On the other hand, Koreans in general are much more protective than Americans when it comes to sharing photographs. It’s very common, when posting photos to Korean social media, to blur out (or stick a cute animal on top of) the faces of your friends, since you don’t have their consent to post it. Even my students, after we went on a roller coaster together, asked my permission before sending my photo to their homeroom teacher. And when we ended up picnicking alongside a group of elementary schoolers at one of the museums, our school’s homeroom teachers reminded the students to angle their photos so that no kids would appear in them.

A slightly less clear-cut example occurred when it came time to search the students’ bags. We had all the students leave their bags in the hotel lobby and line up outside as the student council checked for contraband. The reasoning was that it would be an invasion of students’ privacy for teachers to do the bag searches themselves—a moot point, because if anything suspect turned up, the first question the teachers asked was, “What bag is that?” Still, letting students serve as their own auditors strikes me as a significant trade of safety for privacy.

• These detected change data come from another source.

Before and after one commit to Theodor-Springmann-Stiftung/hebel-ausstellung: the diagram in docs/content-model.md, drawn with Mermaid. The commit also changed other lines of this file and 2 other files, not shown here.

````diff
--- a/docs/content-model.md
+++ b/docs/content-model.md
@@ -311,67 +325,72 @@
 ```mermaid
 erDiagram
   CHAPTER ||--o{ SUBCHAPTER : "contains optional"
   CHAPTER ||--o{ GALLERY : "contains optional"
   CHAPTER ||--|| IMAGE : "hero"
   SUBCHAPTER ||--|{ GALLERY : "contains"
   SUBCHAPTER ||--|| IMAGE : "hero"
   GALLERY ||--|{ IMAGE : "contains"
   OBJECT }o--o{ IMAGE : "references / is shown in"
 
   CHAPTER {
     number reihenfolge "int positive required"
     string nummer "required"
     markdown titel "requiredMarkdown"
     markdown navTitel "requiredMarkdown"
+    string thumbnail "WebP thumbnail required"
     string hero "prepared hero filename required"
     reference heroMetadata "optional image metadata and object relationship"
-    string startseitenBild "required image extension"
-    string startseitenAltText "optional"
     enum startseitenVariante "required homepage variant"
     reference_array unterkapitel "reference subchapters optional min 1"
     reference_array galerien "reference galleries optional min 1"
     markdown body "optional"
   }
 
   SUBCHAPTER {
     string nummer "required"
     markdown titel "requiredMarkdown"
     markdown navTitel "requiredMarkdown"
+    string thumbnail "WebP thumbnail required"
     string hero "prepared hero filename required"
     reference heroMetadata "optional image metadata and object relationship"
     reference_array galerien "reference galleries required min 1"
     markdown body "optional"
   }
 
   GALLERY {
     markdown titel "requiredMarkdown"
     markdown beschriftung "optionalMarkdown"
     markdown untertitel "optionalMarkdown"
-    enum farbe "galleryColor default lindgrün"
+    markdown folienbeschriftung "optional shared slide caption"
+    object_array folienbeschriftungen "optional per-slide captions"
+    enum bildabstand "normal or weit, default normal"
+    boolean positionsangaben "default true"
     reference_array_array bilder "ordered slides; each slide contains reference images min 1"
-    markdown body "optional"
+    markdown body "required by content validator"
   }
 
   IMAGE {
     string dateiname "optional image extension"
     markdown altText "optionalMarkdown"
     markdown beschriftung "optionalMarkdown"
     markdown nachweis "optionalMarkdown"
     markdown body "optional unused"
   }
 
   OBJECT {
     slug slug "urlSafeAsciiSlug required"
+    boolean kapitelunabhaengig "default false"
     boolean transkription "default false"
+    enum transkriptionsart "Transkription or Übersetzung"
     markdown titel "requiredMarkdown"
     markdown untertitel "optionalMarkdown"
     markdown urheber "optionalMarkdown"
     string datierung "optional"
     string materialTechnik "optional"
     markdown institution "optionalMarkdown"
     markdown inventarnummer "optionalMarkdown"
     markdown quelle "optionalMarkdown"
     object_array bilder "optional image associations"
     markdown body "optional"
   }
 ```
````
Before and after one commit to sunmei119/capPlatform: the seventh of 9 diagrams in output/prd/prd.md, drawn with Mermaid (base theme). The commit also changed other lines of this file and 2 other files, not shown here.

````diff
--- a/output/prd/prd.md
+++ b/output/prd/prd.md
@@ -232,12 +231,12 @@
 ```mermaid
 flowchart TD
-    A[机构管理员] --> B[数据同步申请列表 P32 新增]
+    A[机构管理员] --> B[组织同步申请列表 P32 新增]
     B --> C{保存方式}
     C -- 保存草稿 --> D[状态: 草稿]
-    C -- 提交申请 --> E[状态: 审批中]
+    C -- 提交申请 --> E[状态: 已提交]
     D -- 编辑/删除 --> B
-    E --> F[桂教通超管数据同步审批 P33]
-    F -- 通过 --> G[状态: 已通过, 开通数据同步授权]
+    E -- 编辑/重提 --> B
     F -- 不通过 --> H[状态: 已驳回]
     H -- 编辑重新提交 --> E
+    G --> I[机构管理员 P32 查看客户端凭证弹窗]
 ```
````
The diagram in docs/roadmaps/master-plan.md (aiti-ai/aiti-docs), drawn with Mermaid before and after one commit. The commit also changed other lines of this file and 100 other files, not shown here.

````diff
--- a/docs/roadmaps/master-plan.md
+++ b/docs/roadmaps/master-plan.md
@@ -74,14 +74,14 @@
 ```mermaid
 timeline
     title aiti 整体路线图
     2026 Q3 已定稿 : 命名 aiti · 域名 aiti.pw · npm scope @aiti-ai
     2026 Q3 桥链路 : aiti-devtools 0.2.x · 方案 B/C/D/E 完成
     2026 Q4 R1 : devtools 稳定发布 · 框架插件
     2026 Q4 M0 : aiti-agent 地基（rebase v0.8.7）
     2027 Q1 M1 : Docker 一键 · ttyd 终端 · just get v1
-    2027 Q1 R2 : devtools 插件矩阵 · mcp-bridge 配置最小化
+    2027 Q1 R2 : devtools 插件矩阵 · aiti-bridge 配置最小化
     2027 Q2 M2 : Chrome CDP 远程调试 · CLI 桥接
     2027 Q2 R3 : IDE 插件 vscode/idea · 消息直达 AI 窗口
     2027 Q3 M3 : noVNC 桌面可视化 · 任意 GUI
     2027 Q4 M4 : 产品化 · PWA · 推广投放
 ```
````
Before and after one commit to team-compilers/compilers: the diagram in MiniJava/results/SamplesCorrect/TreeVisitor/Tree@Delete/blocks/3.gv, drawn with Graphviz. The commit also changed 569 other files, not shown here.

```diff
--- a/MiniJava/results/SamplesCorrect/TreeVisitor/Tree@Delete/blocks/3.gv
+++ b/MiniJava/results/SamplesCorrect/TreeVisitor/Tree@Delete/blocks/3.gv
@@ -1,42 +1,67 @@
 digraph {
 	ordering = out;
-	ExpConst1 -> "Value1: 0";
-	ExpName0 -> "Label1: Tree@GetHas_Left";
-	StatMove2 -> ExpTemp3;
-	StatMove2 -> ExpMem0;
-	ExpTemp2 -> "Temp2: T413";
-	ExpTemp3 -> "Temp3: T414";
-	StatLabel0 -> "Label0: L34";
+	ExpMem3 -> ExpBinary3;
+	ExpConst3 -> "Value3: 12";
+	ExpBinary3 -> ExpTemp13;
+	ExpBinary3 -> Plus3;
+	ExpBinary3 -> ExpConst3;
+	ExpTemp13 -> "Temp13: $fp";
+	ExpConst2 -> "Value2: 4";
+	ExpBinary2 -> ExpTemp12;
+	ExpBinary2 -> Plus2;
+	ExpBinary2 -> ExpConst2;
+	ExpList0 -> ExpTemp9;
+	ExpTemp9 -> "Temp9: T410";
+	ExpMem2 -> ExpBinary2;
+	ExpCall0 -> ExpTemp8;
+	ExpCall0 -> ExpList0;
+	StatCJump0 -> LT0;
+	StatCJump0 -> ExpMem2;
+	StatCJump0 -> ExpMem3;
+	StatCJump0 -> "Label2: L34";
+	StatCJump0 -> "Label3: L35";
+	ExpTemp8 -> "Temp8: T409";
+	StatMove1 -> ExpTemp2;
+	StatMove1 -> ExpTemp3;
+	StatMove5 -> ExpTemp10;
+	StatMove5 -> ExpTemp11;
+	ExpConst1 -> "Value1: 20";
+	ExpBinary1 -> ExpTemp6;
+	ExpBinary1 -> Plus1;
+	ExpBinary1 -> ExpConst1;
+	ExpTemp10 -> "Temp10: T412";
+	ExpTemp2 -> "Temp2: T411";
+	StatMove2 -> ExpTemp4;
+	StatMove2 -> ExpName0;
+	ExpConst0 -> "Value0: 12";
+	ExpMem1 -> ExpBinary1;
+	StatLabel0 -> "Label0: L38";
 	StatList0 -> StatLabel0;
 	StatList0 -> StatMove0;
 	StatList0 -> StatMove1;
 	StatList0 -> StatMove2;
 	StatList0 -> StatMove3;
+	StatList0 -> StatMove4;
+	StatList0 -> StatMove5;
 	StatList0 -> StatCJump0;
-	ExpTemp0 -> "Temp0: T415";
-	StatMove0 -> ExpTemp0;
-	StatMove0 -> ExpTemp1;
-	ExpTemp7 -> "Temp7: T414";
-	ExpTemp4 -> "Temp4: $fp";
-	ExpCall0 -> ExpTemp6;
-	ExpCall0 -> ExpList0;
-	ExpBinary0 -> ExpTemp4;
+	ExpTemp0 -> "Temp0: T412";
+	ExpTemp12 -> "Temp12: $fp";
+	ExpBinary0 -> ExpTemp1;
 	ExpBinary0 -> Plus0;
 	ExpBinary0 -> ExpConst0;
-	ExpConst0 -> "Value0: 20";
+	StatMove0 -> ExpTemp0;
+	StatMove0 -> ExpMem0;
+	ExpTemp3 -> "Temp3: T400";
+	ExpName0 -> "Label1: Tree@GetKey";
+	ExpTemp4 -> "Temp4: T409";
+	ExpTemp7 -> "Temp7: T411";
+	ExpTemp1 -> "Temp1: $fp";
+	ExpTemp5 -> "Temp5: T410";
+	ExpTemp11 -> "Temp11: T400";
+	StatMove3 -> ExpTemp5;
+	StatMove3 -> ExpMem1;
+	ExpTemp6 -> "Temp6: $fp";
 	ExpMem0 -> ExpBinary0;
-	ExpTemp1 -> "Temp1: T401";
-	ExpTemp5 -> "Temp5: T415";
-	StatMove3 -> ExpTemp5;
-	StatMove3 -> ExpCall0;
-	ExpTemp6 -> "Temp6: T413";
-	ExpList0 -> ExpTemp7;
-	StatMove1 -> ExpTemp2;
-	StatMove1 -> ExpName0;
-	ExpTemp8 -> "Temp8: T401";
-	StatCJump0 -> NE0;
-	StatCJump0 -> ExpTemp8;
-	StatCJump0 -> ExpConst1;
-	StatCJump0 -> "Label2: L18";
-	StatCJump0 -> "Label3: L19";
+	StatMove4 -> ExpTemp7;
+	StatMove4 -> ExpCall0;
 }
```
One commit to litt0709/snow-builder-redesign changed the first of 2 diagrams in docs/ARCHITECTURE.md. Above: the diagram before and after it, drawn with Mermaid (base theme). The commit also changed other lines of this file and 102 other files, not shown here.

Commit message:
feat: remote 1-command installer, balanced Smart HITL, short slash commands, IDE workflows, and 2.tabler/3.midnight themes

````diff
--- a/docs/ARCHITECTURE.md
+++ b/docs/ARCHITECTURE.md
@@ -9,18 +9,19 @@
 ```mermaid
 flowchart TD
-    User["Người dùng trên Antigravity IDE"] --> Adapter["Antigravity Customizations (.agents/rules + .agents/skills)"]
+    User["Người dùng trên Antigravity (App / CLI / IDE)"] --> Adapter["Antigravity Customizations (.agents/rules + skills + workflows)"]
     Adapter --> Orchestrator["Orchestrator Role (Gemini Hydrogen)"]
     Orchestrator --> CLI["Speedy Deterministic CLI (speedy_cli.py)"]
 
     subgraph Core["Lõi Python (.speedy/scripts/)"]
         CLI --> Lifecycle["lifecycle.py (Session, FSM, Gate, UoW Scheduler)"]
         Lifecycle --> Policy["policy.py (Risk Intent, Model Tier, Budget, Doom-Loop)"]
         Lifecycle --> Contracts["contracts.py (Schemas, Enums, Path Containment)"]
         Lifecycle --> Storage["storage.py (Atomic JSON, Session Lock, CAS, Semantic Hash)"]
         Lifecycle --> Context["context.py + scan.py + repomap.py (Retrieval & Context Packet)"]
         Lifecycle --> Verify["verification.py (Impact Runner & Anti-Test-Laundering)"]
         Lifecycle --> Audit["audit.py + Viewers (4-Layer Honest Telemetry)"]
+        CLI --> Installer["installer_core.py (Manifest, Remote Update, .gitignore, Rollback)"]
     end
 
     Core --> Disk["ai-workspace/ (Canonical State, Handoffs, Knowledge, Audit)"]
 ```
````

As the foreign teacher, it felt truly special to be invited to join in this trip, since the supervisory duties are technically beyond my qualifications. But most of the places we visited had several staff on standby to welcome our group; they took care of all the wrangling, leaving us teachers to grab coffee and gossip. That made this trip a welcome chance to get to know my coteachers in a relaxed atmosphere. Many of them have taken circuitous routes into teaching, and hearing how they settled on middle-school boys as their target demographic reminded me that despite how exhausting it is to deal with shouting students, other groups present other problems. And now that most of the faculty know that I’ve applied to extend my grant for another year, I’ve sensed a greater willingness let me assist with student discipline and help me understand the layout of our school’s bureaucratic plumbing.

On the bus, I got to talk at length with my vice principal, who just started at our school this semester. A former English teacher himself, he had lots of questions I couldn’t answer about the American school system and differences in cultural attitudes toward education and work. Probably the most useful sentence I have in such cases is, “America is very regionally diverse,” which is really a euphemism for, “I honestly have no idea what it’s like in red states.” We found common ground in our love of Yuval Noah Harari, whose 21 Lessons for the 21st Century my vice principal was reading in translation. “People get so hypnotized by technology,” says my VP, “but I have some doubts. It’s important to learn to be patient.”

I told him my hobby nowadays is sitting at the park and counting frog croaks. He seemed impressed.